Sunday, March 20, 2016

Portland's Calisse's Ambitious Debut Album "Farewell Black Sheep" Takes You On A Trip


















When you hear the first husky downbeats of Portland's Calisse's retro rocker Stay there is so much to like. The energy and full on over-modulated sound has that Ty Segall kick but the folk 70's rockish melodies veer into that White Fence tone. Both sounds work and compliment each other. The lead vocal performance (by James Collette) is drenched in character. He sounds like Bob Dylan a bit if Dylan was a punk rocker and there is bit of John Lennon in his screams.

Amberwood Drive has the wanderlust gate of a Babies song. The sound is driving and a bit desperate and I love that. I also love how the song dares to slow down, get all spartan and earnest until it kicks in again even harder and in the end feels like a sweaty house show. For a track that is a little over 2 minutes it crams in so much. James' evocative vox have a wonderful comfortable tone in the folkish in I Hope You'll Be Around which might be the most middle of the road on inclusive track on the album, the horn is a cool surprise. When Holy Ghost starts with it's picking falling down in half steps it feels psychedelic and heavy. The song only gets better as guitar lines and vox hang and dangle in the air. Very cool dynamic track.

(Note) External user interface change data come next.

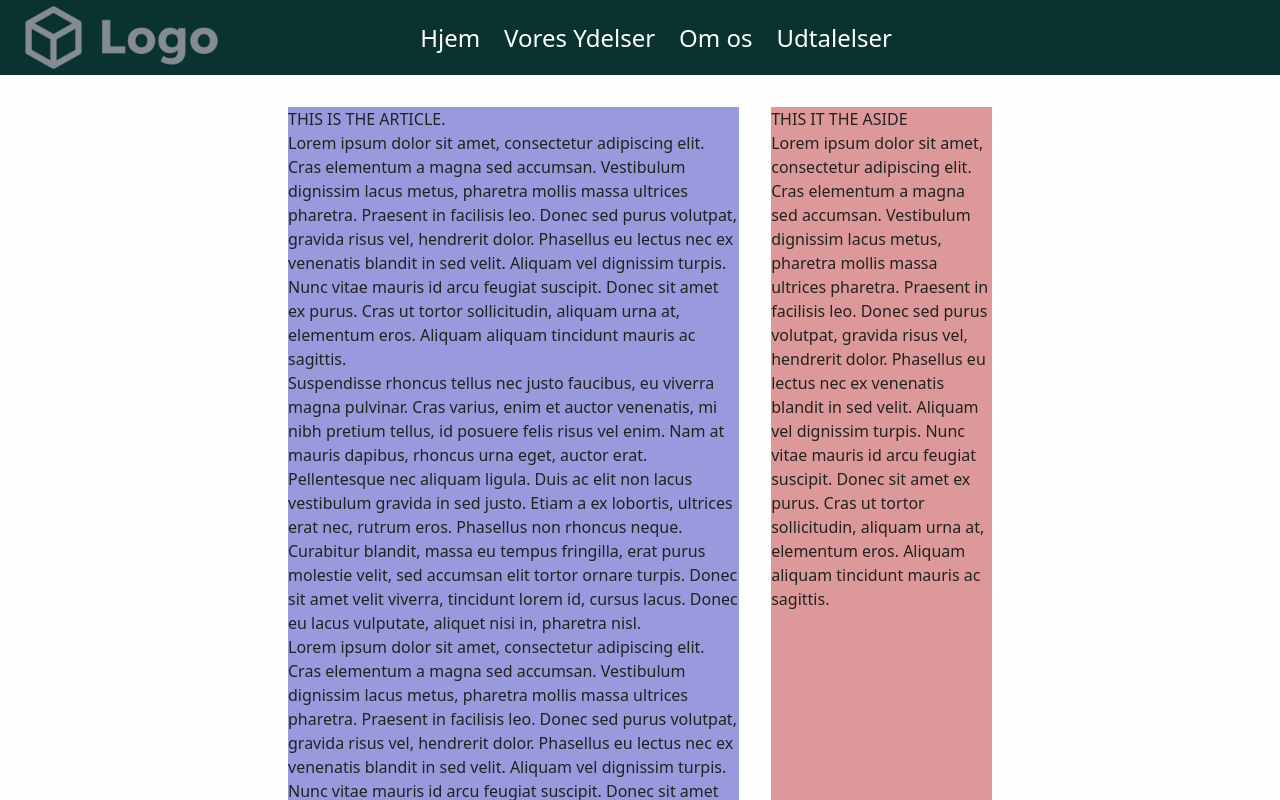
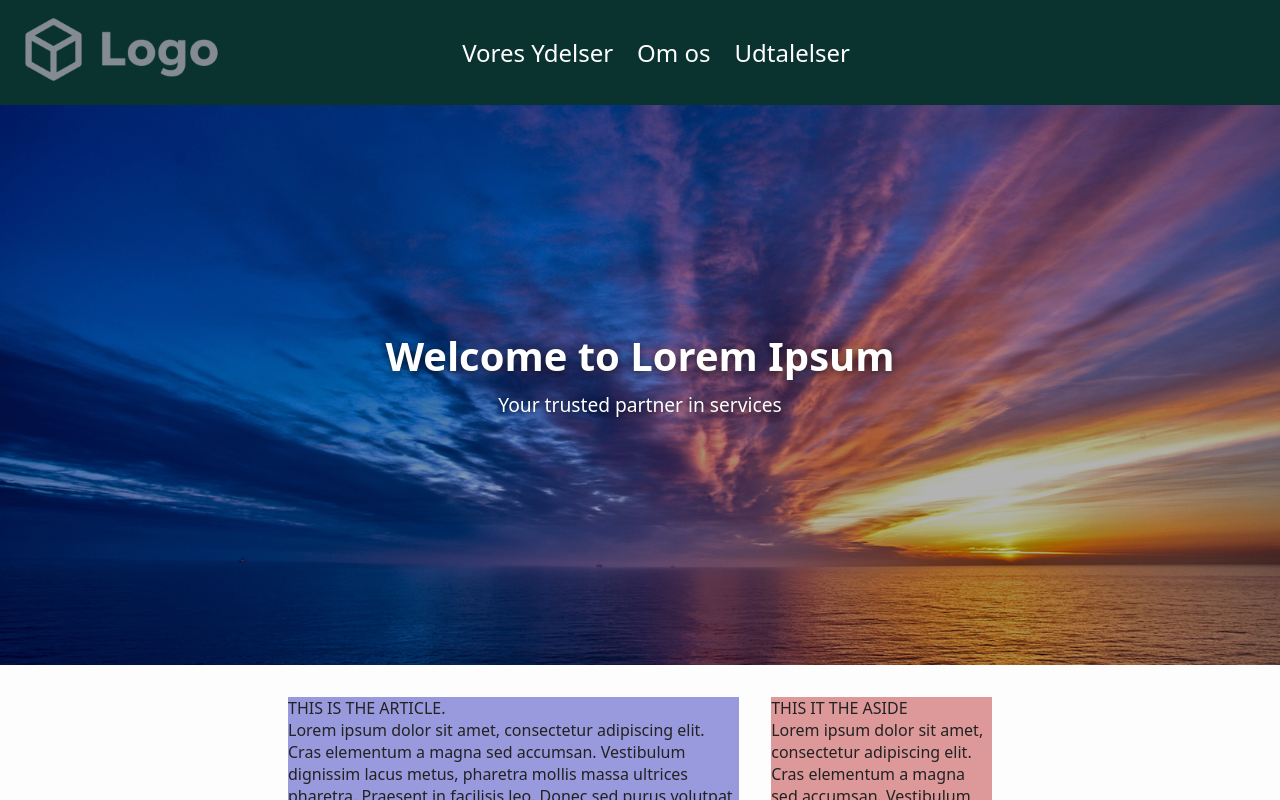
Before and after one commit to ke-kjaergaard/webudvikling-exam-project, a plain HTML site: page index.html in a window 1280 px wide. Shown: the top 800 px of the page. Drawn offline with Linux system fonts and the light colour scheme.

Commit message:
Index and template: updated styling and nav
Also created gitignore for my working notes.

```diff
--- a/index.html
+++ b/index.html
@@ -11,12 +11,11 @@
 
 <body>
     <header>
-        <img src="images/logo.png" height="75px" width="auto">
+        <a href="index.html">
+            <img src="images/logo.png" alt="Forside" style="font-size: 500%;">
+        </a>
         <nav>
             <ul>
-                <li>
-                    <a href="#">Hjem</a>
-                </li>
                 <li>
                     <a href="#">Vores Ydelser</a>
                 </li>
@@ -29,7 +28,14 @@
             </ul>
         </nav>
     </header>
+    <section class="hero">
+        <img src="images/sunrise-compressed.jpg" alt="A picture of a sunrise" height: auto>
 
+        <div class="hero-text">
+            <h1>Welcome to Lorem Ipsum</h1>
+            <p> Your trusted partner in services</p>
+        </div>
+    </section>
     <main>
         <article>
             THIS IS THE ARTICLE.
@@ -78,7 +84,6 @@
             tortor sollicitudin, aliquam urna at, elementum eros. Aliquam aliquam tincidunt mauris ac sagittis.
         </aside>
     </main>
-    <img src="images/sunrise-compressed.jpg" alt="A picture of a sunrise" height: auto>
     <section class="text">
         <p>
             Lorem ipsum dolor sit amet, consectetur adipiscing elit. Cras elementum a magna sed accumsan. Vestibulum
--- a/style.css
+++ b/style.css
@@ -20,6 +20,7 @@ header {
 	position: sticky;
 	top: 0;
 	z-index: 10;
+	height: 105px;
 }
 
 header>* {
@@ -28,6 +29,8 @@ header>* {
 
 header img {
 	margin-right: auto;
+	height: 75px;
+	width: auto;
 }
 
 /* ===== Navigation ===== */
@@ -50,14 +53,11 @@ nav ul {
 	padding: 0;
 }
 
-nav li {
-	font-size: 150%;
-}
-
-nav a {
+header a {
 	color: #fff;
 	text-decoration: none;
 	font-weight: 500;
+	font-size: 150%;
 }
 
 nav a:hover {
@@ -68,7 +68,6 @@ nav a:hover {
 
 body {
 	font-family: system-ui, sans-serif;
-	line-height: 1.5;
 	color: #222;
 	background-color: #fdfdfd;
 	min-height: 100vh;
@@ -105,6 +104,62 @@ aside {
 	flex: 1 1 30%;
 	background-color: #dd9999;
 }
+
+.hero {
+	position: relative;
+	width: 100vw;
+	margin: 0 calc(50% - 50vw);
+	/* makes it stretch edge-to-edge */
+	overflow: hidden;
+}
+
+.hero img {
+	width: 100%;
+	height: 70vh;
+	/* adjust how tall you want it */
+	object-fit: cover;
+	/* crops edges but keeps proportions */
+	display: block;
+	filter: brightness(0.7);
+	/* darkens the image a bit for text contrast */
+}
+
+.hero-text {
+	position: absolute;
+	top: 50%;
+	left: 50%;
+	transform: translate(-50%, -50%);
+	color: white;
+	text-align: center;
+	max-width: 80%;
+}
+
+.hero-text h1 {
+	font-size: 2.5rem;
+	margin-bottom: 0.5rem;
+	text-shadow: 0 2px 8px rgba(0, 0, 0, 0.6);
+}
+
+.hero-text p {
+	font-size: 1.2rem;
+	margin-bottom: 1.5rem;
+	text-shadow: 0 1px 5px rgba(0, 0, 0, 0.5);
+}
+
+.hero-text .cta {
+	background: #ff9900;
+	color: #fff;
+	padding: 0.75rem 1.5rem;
+	border-radius: 0.5rem;
+	text-decoration: none;
+	font-weight: 600;
+	transition: background 0.9s ease;
+}
+
+.hero-text .cta:hover {
+	background: #cc7a00;
+}
+
 
 @media (max-width: 768px) {
 	main {
```
Also changed, not shown: template.html (+15 -3 lines), 1 other file.
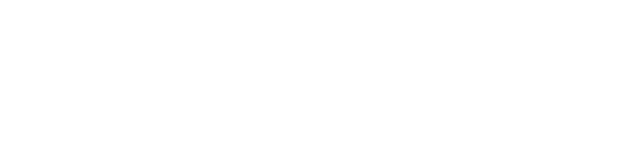
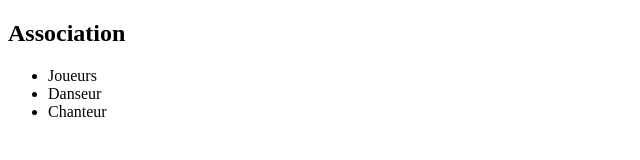
Before and after one commit to Akambi54/mon-cv, a plain HTML site: page index.html in a window 1280 px wide. Shown: the whole page, without its empty margins (0-640 px from the left). Drawn offline with Linux system fonts and the light colour scheme.

Commit message:
mise en place dela section associations

```diff
--- a/index.html
+++ b/index.html
@@ -7,6 +7,11 @@
     <link rel="stylesheet" href="style.css">
 </head>
 <body>
-
+    <h2>Association</h2>
+    <ul>
+        <li>Joueurs</li>
+        <li>Danseur</li>
+        <li>Chanteur</li>
+    </ul>
 </body>
 </html>
```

At this critical point in the album, I am fully invested. You either love the aesthetic these guys are creating or you don't. I am eating it up.... and the very intimate Whole Again seals the deal. I can imagine that in a concert setting this is the song that lets the audience breathe. Acoustically rich, this song hinges on James' trembling vox. I would of loved to hear a full band eruption at the end. Omnibrain takes Calisse's dream theater into another place. Very trippy, haunting stuff that kind of rolls along on a languid drum beat. The vocal posturing feels art rock, feels a bit glam. The steady swell of sounds is luscious and intoxicating. At times it feels like a twisted almost nightmarish carnival ride and is (for me) one of the brightest broken lights on the album.

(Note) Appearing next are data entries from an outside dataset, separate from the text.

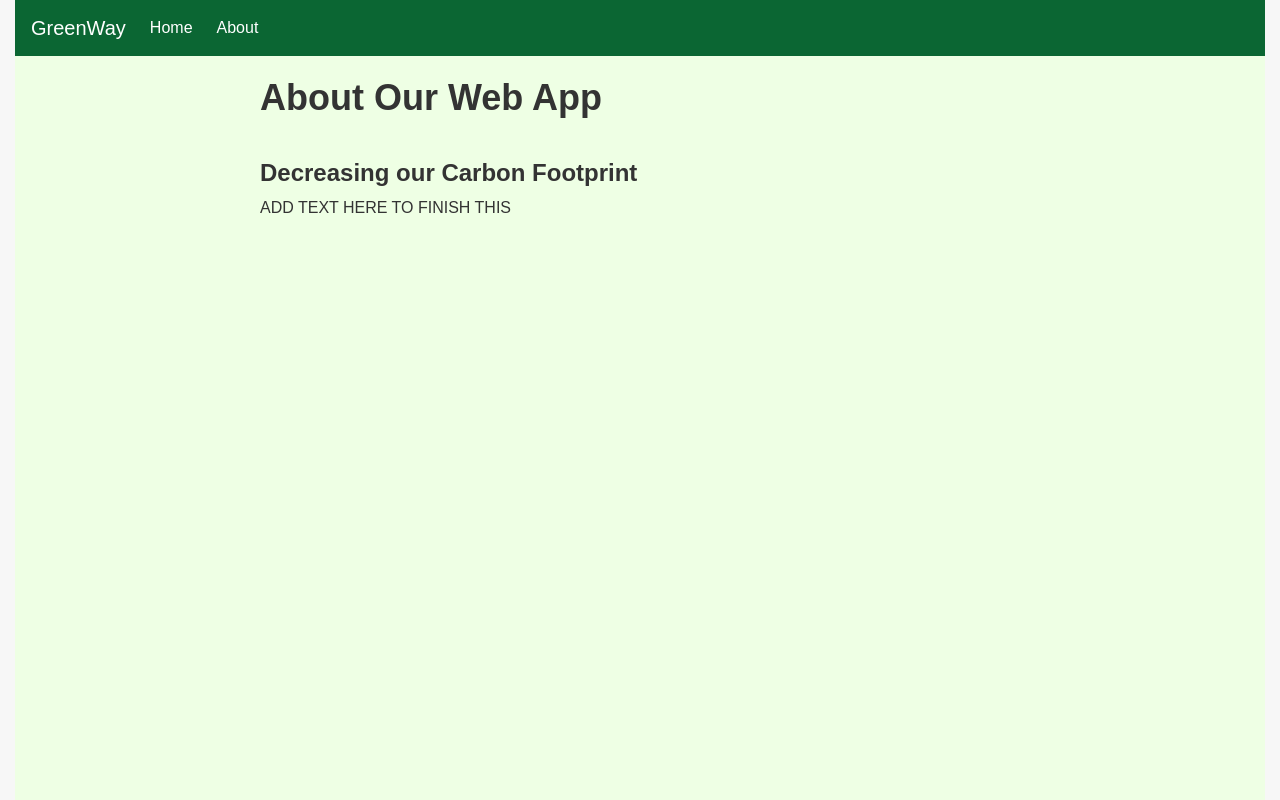
After one commit to shrutibala1/EcoHacks, a Django app: page /main/main/about/ in a window 1280 px wide. The commit adds this page. Run offline with Django 4.2, Linux system fonts and the light colour scheme; some libraries are stand-ins or nearby versions.

Commit message:
added functionality to nav bar

```diff
--- /dev/null
+++ b/EcoHacks/main/templates/main/about.html
@@ -0,0 +1,55 @@
+{% extends 'main/base.html' %}
+{% load static %}
+{% block content %}
+    <head>
+    <title>About Us</title>
+    <style>
+      /* Set the font and background colors for the page */
+      body {
+        font-family: Arial, sans-serif;
+        color: #333;
+        background-color: #f7f7f7;
+      }
+
+      /* Center the content on the page */
+      .container {
+        max-width: 800px;
+        margin: 0 auto;
+        padding: 20px;
+      }
+
+      /* Style the headings */
+      h1 {
+        font-size: 36px;
+        font-weight: bold;
+        margin-top: 0;
+      }
+
+      h2 {
+        font-size: 24px;
+        font-weight: bold;
+        margin-top: 40px;
+      }
+
+      /* Style the paragraphs */
+      p {
+        font-size: 16px;
+        line-height: 1.5;
+      }
+
+      /* Add a border to the image */
+      img {
+        border: 5px solid #fff;
+      }
+    </style>
+  </head>
+  <body>
+    <div class="container">
+      <h1>About Our Web App</h1>
+
+      <h2>Decreasing our Carbon Footprint</h2>
+      <p>ADD TEXT HERE TO FINISH THIS</p>
+
+    </div>
+  </body>
+{% endblock %}
--- a/EcoHacks/main/templates/main/base.html
+++ b/EcoHacks/main/templates/main/base.html
@@ -10,7 +10,7 @@
             .wrapper {
                 min-height: 100vh;
                 position: relative;
-                background-color: #ECFFD9;
+                background-color: #EEFFE4;
             }
 
             /* Set the padding bottom of the wrapper to accommodate the height of the footer */
@@ -43,7 +43,7 @@
     <body class="container-fluid">
         <div class="wrapper">
             <nav class="navbar navbar-expand-lg navbar-light">
-                <a class="navbar-brand mr-3 text-white"  href="#">
+                <a class="navbar-brand mr-3 text-white"  href="{% url 'index' %}">
                     GreenWay
                 </a>
                 <button class="navbar-toggler" type="button" data-toggle="collapse" data-target="#navbarNav" aria-controls="navbarNav" aria-expanded="false" aria-label="Toggle navigation">
@@ -53,10 +53,10 @@
                 <div class="collapse navbar-collapse" id="navbarNav">
                     <ul class="navbar-nav mr-auto">
                         <li class="nav-item active mr-2">
-                            <a class="nav-link text-white" href="http://127.0.0.1:8000/"> Home <span class="sr-only">(current)</span></a>
+                            <a class="nav-link text-white" href="{% url 'index' %}"> Home <span class="sr-only">(current)</span></a>
                         </li>
                         <li class="nav-item mr-2">
-                            <a class="nav-link text-white" href="http://127.0.0.1:8000/about/"> About </a>
+                            <a class="nav-link text-white" href="{% url 'about' %}"> About </a>
                         </li>
                     </ul>
                 </div>
--- a/EcoHacks/main/templates/main/map.html
+++ b/EcoHacks/main/templates/main/map.html
@@ -16,6 +16,7 @@
   <style>
     * {
       font-family: Arial, sans-serif;
+      color: ;
     }
   </style>
 
--- a/EcoHacks/main/urls.py
+++ b/EcoHacks/main/urls.py
@@ -6,5 +6,6 @@
 urlpatterns = [
     path('', views.index, name='index'),
     path('main/go-map/', views.goToMap, name='add-item'),
-
+    path('main/index/', views.index, name='index'),
+    path('main/about/', views.about, name = 'about'),
 ]
--- a/EcoHacks/main/views.py
+++ b/EcoHacks/main/views.py
@@ -5,7 +5,7 @@ from django.shortcuts import render
 def index(request):
     return render(request, 'main/index.html')
 
-
-
 def goToMap(request):
     return render(request, 'main/map.html')
+def about(request):
+    return render(request, 'main/about.html')
```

The sheer almost metal tone of Wanted coming after the theatrical Omnibrain feels out of place to me although this track is undoubtedly a crowd pleaser. I think it just strains into too many hard rock-isms. It feels a bit formulaic compared to all the other true surprises on the album. The last track Sometimes You Can't Use Names strips everything down once again to acoustic and James' introspective voice. The song goes silent after a time but like a secret scene at the end of movie credits sounds (like you would hear in an old French film) begin and then end. A weird end to a debut album that has some amazing sounds that take you on a pretty wild ride. Like any ride there are, in my humble opinion, some pot holes but overall "Farewell Black Sheep" feels like a bonafide classic piece of work. Much love for this debut.

-
Robb Donker

At Press Time I can only let you hear / see the official video for Stay (below) and check out some private streaming and comments here: AP Email Bag.



No comments:

Post a Comment